This Breland guy has great taste in collaborators. First he got Sam Hunt on his transcendent “My Truck” remix, and now he’s got this a duet with “Black Like Me” balladeer Mickey Guyton. Unfortunately, “Cross Country” veers basic where “My Truck” steered unusual. The chance of a radio hit with this seems higher, but sounding more like Dan + Shay is not the move.
J Balvin – “Tu Veneno”
At this point Balvin is in that Drake zone where I will passively enjoy pretty much anything he releases even when it seems like he’s on autopilot.
SHAED & Two Feet – “Part Time Psycho”
This is neither as instantly engaging as SHAED’s breakthrough hit “Trampoline” nor Ava Max’s “Sweet But Psycho,” the song evoked by the title “Part Time Psycho.” But it’s also a lot more interesting than a lot of the garbage that works its way down the alt-rock-to-Top-40 pipeline. I love that surf rock guitar that comes in at the end.
Addison Rae – “Obsessed”
Our founder Scott Lapatine describes Addison Rae as an “OG TikTok star,” a distressing phrase to think about. Apparently people love to hate her, but her first foray into pop music would be decent if it wasn’t preaching such an off-putting version of self-love.
NEWS IN BRIEF
- Britney Spears is reportedly considering a tell-all interview with Oprah. [Harpers Bazaar]
- Migos teased Culture 3 with a snippet of a new song. [Instagram]
- In related news, Saweetie confirms she and Quavo broke up. [Page Six]
- Karol G & Anuel AA reportedly broke up too. [Univision]
- Billie Eilish unveiled her new hair. [Instagram]
- Meghan Trainor will star in a sitcom as part of a new deal with NBC. [Billboard]
- Katy Perry has reportedly booked a Vegas residency. [Billboard]
- Justin Bieber did a Tiny Desk Concert. [YouTube]
- Cardi B clapped back at Candace Owens after the conservative commenter criticized her “WAP” performance at the Grammys. [Twitter]
- Topps removed an insensitive BTS card from Garbage Pail Kids’ latest Grammy parody pack. It depicted the South Korean pop stars “as bruised and bandaged caricatures in a game of Whac-A-Mol.” [Billboard]
- Sam Smith released a cover of “Time After Time” recorded at Abbey Road Studios. [YouTube]
- Blackpink’s ROSÉ did her new solo song “On The Ground” on Fallon. [YouTube]

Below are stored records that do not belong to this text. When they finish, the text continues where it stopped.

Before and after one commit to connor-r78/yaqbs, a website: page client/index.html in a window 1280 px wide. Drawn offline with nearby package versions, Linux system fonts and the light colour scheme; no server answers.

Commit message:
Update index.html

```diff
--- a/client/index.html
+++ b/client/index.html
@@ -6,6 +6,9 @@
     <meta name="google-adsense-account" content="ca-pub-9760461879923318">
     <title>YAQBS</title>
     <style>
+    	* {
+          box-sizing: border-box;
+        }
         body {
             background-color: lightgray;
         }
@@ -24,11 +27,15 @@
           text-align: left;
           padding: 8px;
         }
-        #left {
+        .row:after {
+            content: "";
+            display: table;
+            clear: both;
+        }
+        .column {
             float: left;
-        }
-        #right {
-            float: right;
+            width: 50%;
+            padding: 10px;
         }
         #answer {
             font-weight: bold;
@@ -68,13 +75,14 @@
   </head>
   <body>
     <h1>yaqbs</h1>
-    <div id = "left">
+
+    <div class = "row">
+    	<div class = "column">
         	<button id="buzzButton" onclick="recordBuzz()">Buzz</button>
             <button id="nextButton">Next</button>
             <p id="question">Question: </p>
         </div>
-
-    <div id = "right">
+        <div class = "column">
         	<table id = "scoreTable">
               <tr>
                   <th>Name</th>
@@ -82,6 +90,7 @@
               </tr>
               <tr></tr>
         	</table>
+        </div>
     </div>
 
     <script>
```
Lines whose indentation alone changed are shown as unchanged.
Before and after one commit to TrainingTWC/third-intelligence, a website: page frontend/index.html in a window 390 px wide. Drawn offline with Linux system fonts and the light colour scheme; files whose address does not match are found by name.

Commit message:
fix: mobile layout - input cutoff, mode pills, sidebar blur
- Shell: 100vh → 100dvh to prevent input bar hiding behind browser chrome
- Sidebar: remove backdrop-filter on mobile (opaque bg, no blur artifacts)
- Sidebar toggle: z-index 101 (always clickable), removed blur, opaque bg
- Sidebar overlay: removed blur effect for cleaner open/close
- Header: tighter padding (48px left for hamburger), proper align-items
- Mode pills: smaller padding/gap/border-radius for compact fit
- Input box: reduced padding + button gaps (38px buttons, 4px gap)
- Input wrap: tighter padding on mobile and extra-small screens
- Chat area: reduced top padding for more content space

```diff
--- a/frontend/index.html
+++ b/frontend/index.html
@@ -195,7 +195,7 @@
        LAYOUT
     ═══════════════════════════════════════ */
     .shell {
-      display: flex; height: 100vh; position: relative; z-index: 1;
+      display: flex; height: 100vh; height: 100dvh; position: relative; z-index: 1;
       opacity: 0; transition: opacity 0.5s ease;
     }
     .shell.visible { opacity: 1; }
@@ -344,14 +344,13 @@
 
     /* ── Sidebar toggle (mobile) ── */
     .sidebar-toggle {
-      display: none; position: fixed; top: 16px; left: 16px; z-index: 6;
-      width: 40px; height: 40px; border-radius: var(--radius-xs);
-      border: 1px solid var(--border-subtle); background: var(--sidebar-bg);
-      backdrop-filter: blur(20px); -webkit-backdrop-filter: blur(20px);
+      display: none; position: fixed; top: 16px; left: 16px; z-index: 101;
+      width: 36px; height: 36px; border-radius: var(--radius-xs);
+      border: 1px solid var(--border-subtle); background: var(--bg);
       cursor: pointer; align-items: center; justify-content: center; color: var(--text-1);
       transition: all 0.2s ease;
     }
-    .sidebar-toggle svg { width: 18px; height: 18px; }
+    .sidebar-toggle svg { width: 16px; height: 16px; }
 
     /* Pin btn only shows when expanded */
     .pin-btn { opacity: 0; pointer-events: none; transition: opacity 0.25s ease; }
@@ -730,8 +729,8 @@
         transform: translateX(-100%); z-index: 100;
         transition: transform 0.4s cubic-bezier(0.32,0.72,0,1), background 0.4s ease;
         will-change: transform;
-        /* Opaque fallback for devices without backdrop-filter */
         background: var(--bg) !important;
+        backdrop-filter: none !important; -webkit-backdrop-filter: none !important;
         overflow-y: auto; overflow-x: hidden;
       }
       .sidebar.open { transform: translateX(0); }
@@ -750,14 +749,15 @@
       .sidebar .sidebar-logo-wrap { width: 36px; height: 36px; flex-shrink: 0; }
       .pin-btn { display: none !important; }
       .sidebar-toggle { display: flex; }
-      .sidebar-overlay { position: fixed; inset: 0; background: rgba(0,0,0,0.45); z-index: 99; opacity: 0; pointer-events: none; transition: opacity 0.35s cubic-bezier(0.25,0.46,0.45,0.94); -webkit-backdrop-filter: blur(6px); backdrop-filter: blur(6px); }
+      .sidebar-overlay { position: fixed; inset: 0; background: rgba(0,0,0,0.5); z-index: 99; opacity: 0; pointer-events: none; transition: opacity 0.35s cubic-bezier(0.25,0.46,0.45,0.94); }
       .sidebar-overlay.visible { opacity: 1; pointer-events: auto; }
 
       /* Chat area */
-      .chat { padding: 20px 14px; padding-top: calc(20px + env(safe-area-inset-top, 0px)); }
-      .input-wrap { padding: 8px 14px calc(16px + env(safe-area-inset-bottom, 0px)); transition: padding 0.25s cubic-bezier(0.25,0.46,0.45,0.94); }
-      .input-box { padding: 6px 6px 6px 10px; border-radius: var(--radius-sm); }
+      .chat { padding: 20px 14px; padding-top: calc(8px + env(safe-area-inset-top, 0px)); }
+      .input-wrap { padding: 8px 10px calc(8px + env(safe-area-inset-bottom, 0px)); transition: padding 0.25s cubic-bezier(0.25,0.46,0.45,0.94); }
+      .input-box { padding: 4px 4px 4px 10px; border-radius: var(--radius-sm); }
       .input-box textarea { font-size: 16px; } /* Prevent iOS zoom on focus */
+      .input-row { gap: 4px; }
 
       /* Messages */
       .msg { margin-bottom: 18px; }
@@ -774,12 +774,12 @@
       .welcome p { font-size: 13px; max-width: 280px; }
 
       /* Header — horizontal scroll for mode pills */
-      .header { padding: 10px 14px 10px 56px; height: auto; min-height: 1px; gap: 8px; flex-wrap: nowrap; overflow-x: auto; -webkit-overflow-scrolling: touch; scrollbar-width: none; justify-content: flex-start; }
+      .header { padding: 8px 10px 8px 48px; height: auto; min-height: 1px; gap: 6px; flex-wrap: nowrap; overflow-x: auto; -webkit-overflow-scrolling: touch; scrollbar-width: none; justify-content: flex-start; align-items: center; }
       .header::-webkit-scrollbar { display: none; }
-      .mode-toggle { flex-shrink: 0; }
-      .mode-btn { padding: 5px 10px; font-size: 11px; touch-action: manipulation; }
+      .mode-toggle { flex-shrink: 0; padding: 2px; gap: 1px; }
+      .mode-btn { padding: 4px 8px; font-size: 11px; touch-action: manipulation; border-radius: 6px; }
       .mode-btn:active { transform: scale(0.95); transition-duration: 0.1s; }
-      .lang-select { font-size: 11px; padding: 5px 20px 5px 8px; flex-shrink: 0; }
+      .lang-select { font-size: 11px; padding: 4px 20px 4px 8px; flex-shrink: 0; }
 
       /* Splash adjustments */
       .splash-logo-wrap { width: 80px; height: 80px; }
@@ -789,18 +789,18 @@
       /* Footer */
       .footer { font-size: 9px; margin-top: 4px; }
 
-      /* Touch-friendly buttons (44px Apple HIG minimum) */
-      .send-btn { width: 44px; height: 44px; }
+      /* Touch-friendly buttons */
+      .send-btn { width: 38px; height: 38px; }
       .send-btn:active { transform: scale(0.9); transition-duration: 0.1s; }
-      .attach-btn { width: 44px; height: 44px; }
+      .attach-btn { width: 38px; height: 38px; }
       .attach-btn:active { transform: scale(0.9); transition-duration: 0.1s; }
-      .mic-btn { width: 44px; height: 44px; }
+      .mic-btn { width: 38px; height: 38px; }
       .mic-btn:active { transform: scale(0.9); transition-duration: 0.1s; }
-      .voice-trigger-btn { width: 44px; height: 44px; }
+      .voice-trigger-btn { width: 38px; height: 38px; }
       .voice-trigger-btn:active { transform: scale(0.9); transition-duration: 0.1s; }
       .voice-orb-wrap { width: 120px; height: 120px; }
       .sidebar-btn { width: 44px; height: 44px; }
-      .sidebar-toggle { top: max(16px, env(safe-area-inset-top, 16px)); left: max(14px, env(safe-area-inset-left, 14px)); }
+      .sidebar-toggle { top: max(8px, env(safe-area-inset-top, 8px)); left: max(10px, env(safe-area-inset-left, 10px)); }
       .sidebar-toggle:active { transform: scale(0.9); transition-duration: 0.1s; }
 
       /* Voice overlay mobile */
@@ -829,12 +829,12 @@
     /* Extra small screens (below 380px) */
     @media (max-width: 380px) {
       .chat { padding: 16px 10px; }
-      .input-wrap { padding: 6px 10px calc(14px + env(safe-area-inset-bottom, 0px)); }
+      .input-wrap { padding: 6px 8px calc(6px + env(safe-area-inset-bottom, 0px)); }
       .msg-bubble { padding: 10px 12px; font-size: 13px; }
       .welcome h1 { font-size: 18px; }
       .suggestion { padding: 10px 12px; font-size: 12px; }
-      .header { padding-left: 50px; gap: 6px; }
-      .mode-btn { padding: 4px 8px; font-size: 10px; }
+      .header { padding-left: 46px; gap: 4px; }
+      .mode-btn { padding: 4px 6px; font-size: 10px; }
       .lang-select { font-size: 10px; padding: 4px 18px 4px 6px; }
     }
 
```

- Nick Jonas released a video for “This Is Heaven.” [YouTube]
- Lizzo is casting full-figured models and dancers for an upcoming Amazon TV project. [Instagram]
- Jacob Collier, who recently became the first British artist to win a Grammy for each of his first four albums, announced a 2022 world tour. [Jacob Collier]